**Exercise goal:** Pick out each line with the word "Iury" from the material that follows.
==========
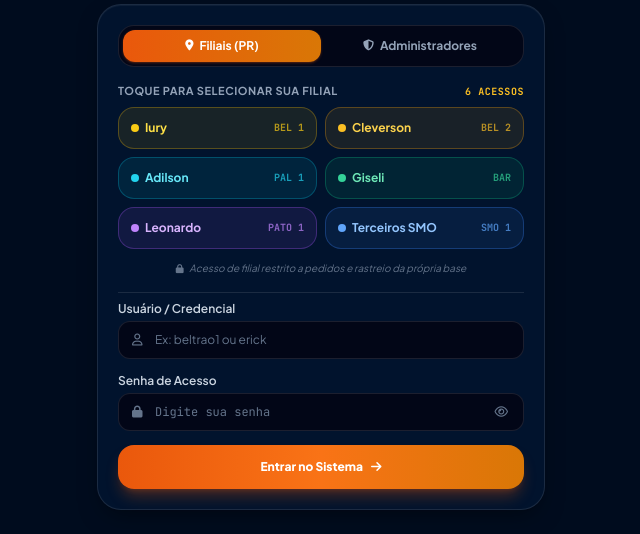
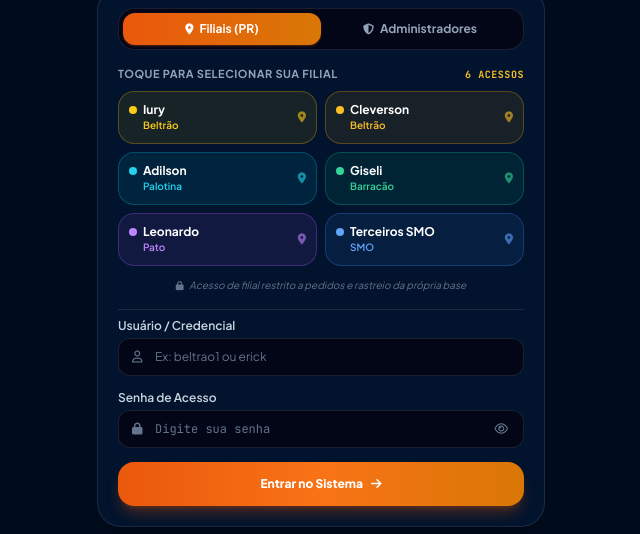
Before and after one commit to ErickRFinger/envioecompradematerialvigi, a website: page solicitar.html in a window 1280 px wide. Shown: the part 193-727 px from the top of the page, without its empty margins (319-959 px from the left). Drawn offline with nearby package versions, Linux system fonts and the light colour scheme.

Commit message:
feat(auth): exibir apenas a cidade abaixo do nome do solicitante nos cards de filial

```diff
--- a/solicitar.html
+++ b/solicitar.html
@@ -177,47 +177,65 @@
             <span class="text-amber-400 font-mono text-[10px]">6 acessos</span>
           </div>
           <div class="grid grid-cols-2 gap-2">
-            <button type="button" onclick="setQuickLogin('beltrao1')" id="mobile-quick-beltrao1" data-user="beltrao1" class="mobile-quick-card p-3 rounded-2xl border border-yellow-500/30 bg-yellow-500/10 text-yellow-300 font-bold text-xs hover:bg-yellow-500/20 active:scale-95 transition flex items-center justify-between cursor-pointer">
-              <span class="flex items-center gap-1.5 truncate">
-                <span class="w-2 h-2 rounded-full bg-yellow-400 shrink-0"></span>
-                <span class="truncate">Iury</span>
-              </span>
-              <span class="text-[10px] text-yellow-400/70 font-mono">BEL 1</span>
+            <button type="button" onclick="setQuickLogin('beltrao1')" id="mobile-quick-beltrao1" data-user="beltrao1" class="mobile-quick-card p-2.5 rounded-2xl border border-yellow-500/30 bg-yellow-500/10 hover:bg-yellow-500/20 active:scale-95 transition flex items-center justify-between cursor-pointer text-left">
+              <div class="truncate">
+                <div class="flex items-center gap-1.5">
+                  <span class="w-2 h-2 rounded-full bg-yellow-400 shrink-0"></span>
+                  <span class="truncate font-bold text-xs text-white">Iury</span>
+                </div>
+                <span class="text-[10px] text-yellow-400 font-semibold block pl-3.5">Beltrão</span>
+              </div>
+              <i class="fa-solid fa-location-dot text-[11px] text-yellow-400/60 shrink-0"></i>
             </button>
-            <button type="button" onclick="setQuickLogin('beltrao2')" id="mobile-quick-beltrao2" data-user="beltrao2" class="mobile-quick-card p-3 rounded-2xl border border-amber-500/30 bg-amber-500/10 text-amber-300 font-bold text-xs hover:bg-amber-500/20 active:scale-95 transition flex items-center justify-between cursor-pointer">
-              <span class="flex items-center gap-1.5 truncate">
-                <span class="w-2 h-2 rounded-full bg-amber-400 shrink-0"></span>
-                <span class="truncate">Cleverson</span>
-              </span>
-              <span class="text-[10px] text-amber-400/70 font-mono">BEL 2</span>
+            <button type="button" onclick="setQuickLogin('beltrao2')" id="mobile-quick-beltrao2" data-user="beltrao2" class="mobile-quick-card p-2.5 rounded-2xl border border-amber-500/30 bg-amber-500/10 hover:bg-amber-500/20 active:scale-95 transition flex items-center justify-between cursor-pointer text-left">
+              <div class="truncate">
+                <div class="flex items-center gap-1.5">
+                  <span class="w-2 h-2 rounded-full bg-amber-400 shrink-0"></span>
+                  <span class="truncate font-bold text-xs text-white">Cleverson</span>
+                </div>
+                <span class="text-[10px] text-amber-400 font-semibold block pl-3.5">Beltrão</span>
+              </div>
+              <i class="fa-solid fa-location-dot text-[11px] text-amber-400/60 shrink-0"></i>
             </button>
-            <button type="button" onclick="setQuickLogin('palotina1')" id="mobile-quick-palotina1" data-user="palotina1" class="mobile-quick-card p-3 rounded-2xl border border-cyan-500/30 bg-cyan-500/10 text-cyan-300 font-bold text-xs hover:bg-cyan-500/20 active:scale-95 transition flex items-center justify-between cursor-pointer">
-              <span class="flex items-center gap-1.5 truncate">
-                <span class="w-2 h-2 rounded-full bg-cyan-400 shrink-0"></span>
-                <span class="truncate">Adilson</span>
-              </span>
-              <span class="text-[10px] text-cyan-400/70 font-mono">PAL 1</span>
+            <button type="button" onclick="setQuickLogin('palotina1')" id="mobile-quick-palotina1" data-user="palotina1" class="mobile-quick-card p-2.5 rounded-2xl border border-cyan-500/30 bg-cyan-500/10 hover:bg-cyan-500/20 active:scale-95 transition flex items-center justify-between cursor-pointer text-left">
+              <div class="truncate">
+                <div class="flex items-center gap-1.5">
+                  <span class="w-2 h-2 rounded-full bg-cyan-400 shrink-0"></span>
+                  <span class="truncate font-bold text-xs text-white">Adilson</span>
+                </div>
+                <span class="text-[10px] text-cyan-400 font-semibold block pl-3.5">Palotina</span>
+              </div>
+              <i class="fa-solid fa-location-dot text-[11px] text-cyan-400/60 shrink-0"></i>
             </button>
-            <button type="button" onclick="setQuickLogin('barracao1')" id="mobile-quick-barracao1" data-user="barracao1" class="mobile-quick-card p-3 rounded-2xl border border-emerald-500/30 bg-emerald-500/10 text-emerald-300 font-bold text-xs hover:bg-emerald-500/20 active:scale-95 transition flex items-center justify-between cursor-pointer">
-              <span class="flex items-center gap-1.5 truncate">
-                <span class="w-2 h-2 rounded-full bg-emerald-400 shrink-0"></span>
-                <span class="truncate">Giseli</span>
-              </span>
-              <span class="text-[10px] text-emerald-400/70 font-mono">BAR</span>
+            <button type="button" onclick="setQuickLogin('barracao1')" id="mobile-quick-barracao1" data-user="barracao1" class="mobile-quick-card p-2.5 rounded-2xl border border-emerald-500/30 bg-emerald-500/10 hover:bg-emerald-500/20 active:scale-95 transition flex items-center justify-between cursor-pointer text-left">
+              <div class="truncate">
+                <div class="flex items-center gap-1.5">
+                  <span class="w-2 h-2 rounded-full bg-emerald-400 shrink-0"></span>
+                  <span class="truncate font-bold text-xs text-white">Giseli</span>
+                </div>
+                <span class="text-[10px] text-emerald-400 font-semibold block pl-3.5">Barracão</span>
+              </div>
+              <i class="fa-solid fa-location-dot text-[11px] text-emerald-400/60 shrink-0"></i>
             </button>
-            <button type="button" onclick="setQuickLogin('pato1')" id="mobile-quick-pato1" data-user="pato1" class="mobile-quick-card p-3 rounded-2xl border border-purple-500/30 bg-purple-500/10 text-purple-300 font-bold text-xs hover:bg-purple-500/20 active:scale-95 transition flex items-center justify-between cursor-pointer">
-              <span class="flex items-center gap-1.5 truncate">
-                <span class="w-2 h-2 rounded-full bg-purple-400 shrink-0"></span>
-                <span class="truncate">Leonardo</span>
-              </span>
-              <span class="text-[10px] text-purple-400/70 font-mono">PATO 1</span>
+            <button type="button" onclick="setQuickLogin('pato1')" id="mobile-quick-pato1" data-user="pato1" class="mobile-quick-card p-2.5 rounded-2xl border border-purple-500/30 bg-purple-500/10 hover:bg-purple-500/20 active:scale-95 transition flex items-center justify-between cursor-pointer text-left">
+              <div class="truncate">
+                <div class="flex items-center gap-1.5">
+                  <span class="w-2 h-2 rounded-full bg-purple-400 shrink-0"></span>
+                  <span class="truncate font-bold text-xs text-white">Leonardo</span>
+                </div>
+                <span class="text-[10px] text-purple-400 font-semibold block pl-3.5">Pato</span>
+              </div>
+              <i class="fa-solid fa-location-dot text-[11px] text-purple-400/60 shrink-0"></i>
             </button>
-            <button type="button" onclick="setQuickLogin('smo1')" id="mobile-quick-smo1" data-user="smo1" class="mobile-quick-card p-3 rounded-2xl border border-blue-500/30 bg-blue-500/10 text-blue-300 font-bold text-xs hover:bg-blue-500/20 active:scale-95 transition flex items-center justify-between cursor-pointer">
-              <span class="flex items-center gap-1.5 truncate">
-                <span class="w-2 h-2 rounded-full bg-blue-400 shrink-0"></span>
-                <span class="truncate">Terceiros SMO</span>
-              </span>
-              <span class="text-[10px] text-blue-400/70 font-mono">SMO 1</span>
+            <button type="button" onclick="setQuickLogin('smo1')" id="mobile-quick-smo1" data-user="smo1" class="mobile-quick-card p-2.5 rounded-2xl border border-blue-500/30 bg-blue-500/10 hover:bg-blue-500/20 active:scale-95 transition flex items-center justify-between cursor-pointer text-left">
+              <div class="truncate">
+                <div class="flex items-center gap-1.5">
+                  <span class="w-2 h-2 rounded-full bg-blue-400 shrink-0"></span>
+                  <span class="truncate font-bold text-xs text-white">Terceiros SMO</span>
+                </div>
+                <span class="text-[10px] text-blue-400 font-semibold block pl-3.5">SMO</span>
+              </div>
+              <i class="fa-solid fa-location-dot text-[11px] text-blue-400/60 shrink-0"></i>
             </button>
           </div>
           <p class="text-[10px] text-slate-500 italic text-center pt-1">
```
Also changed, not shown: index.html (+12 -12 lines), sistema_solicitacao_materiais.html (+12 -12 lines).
==========
**Output of the task:**
-                <span class="truncate">Iury</span>
+                  <span class="truncate font-bold text-xs text-white">Iury</span>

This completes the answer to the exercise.